=== Begin Enclosure ===

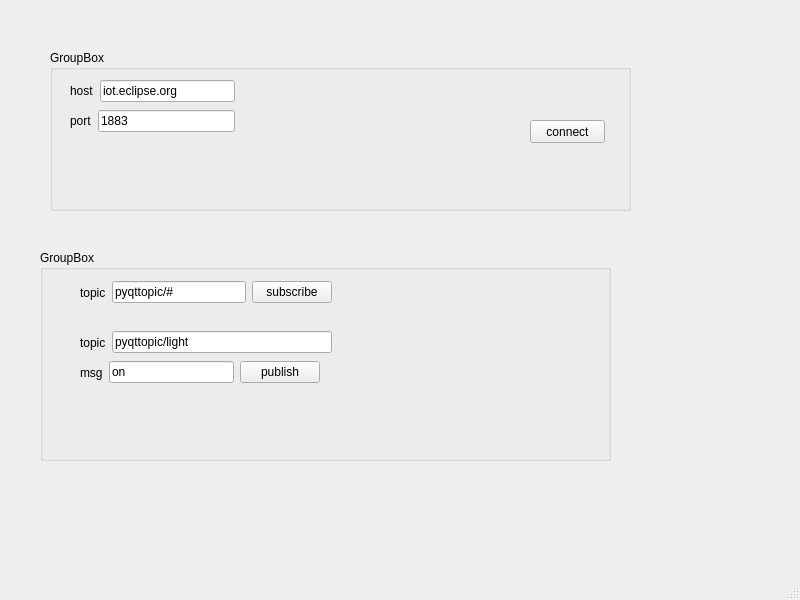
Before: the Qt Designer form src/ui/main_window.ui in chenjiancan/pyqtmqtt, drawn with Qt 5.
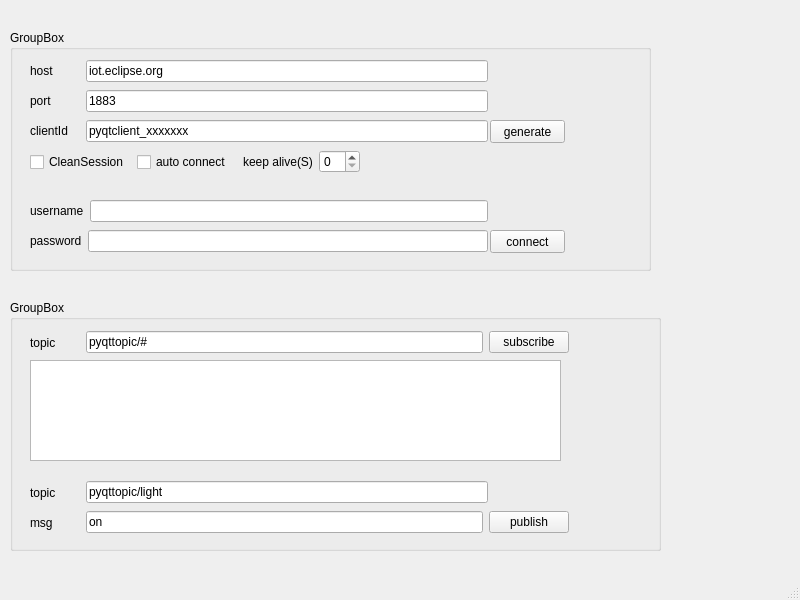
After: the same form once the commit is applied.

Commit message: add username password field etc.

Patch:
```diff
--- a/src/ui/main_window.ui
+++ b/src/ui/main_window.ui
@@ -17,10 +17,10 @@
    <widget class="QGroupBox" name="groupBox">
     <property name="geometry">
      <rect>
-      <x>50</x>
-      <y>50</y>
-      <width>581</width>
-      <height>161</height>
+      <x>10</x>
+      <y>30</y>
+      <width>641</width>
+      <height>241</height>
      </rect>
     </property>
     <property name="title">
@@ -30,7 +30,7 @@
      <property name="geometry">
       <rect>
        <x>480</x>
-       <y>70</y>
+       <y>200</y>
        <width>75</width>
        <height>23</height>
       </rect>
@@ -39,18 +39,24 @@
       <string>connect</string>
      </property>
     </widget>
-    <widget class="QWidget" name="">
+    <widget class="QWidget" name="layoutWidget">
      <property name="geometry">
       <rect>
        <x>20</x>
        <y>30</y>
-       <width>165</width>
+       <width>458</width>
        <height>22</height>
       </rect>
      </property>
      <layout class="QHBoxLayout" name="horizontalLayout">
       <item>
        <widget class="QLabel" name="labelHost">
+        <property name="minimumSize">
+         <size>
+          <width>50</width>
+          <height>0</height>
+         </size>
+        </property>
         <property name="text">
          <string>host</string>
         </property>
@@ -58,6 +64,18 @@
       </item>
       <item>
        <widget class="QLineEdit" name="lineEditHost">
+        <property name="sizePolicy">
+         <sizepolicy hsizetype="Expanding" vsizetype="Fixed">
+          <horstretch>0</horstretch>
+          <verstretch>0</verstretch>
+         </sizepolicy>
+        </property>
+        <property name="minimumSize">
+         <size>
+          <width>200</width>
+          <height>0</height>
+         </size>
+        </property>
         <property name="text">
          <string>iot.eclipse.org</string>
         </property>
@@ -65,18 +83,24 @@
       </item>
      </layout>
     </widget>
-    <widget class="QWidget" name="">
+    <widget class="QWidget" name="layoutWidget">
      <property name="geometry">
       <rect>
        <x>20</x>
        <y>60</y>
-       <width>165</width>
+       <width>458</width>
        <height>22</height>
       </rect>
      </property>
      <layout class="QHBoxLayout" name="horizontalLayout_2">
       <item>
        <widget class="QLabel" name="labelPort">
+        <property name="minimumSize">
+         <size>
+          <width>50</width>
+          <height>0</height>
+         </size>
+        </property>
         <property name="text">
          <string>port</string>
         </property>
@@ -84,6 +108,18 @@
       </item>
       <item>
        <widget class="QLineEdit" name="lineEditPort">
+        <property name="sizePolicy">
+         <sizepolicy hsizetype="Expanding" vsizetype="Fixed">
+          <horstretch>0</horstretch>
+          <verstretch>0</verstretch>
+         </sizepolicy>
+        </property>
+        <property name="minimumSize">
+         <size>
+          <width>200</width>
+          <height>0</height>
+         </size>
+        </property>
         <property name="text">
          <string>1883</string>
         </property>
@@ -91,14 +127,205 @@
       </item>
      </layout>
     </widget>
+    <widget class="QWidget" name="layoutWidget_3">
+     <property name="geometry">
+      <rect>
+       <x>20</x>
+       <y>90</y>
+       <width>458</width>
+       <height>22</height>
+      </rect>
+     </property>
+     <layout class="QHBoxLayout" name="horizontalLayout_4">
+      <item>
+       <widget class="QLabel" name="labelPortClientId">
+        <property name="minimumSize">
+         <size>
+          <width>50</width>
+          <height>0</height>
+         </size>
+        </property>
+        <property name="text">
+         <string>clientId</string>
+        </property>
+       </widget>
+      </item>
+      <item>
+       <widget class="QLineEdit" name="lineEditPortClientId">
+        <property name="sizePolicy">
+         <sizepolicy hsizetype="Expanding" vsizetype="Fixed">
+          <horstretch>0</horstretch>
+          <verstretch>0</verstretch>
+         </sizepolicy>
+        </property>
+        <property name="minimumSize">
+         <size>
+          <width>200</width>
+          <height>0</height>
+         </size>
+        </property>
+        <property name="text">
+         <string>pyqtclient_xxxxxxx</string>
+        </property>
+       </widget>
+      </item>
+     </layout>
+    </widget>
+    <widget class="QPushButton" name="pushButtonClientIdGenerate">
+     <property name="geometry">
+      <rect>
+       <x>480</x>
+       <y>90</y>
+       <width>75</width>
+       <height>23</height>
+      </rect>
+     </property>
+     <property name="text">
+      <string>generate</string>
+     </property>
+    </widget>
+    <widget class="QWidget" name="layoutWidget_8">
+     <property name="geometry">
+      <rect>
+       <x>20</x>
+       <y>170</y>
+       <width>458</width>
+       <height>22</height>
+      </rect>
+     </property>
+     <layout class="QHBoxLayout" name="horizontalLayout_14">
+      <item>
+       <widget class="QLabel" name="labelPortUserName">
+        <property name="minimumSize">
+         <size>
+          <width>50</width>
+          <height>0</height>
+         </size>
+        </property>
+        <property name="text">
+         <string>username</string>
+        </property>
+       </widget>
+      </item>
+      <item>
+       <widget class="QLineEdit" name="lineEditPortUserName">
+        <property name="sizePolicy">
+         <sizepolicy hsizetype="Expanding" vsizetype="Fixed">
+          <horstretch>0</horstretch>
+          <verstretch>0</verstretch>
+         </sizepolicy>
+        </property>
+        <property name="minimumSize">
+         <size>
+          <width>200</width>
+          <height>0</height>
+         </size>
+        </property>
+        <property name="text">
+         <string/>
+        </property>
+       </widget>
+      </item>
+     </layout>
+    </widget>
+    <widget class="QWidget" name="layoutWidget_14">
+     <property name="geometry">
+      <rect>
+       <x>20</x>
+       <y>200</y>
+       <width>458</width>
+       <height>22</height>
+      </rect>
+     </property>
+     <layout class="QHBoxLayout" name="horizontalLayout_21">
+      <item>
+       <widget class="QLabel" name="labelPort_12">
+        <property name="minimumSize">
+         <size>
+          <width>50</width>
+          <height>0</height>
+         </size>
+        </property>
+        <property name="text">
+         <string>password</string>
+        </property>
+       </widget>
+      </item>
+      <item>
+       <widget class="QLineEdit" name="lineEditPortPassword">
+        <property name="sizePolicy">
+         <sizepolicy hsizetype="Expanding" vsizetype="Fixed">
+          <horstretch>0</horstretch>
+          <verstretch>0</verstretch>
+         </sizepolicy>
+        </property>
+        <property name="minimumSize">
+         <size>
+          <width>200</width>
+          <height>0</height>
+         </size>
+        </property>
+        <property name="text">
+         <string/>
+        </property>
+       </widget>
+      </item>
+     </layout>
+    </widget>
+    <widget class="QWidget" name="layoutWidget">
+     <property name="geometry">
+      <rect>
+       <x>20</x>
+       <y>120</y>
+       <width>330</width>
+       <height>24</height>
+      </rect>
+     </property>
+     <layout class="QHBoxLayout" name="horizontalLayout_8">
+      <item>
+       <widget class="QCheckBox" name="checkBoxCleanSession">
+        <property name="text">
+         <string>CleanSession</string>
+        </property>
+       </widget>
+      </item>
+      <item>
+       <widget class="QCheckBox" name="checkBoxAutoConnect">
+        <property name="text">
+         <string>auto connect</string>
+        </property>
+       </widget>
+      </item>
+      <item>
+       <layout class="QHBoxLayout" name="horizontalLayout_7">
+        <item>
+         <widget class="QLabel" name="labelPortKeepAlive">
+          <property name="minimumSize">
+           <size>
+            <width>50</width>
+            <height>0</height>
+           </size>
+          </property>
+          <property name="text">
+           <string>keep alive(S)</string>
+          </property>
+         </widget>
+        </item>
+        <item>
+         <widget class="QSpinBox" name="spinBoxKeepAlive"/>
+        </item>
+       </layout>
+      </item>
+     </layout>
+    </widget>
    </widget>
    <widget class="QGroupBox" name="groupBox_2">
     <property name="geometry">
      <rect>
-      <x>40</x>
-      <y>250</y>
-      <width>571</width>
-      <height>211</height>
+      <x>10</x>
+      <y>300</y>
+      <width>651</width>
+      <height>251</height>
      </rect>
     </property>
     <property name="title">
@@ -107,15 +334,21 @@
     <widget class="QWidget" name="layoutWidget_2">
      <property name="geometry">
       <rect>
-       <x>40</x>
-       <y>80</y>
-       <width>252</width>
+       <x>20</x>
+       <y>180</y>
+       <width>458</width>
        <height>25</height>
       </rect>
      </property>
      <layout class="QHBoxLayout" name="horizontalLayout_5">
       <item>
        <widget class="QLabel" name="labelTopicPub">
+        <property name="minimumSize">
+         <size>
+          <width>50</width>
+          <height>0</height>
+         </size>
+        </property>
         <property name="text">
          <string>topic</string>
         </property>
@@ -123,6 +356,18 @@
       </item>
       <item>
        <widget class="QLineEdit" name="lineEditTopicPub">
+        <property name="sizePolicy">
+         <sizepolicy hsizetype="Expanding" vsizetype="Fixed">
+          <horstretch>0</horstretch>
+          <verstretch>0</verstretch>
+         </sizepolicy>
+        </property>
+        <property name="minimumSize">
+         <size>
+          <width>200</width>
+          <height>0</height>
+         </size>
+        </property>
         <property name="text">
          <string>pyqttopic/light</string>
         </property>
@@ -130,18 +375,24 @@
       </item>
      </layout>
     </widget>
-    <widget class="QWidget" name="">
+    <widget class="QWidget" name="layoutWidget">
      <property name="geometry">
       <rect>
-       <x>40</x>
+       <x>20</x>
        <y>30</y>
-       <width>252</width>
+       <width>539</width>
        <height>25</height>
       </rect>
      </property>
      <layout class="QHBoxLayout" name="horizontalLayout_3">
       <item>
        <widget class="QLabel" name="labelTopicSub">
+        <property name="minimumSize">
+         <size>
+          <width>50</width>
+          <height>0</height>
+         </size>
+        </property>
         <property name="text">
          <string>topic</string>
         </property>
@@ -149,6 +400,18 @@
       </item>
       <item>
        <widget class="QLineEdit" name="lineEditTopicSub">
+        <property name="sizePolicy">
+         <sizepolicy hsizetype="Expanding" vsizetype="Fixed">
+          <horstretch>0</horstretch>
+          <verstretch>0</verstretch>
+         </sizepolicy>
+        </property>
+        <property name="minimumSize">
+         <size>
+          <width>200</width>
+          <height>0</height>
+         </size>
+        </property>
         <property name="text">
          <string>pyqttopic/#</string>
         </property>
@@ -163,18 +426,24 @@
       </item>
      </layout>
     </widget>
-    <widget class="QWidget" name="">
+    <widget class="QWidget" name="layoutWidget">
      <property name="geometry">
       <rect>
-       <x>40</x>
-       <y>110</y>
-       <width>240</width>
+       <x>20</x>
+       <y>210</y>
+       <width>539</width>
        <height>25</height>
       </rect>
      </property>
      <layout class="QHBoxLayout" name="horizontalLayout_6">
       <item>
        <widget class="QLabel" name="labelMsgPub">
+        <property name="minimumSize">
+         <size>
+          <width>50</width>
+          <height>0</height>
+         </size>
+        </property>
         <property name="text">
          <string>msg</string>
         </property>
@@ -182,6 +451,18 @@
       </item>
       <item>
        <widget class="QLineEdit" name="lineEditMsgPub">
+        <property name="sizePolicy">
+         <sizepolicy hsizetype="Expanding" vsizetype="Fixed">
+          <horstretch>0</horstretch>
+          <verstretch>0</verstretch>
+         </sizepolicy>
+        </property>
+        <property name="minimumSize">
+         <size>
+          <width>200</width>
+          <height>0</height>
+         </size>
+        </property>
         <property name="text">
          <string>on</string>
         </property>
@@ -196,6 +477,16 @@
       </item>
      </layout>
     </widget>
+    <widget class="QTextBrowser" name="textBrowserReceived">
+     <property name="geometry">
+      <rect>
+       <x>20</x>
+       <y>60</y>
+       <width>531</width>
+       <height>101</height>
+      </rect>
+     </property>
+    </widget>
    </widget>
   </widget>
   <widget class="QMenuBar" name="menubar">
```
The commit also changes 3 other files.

=== End Enclosure ===

ACTION ITEM - When a line in the records above holds "QLabel", that line is to be reported.

WRITTEN ANSWER -
        <widget class="QLabel" name="labelHost">
        <widget class="QLabel" name="labelPort">
+       <widget class="QLabel" name="labelPortClientId">
+       <widget class="QLabel" name="labelPortUserName">
+       <widget class="QLabel" name="labelPort_12">
+         <widget class="QLabel" name="labelPortKeepAlive">
        <widget class="QLabel" name="labelTopicPub">
        <widget class="QLabel" name="labelTopicSub">
        <widget class="QLabel" name="labelMsgPub">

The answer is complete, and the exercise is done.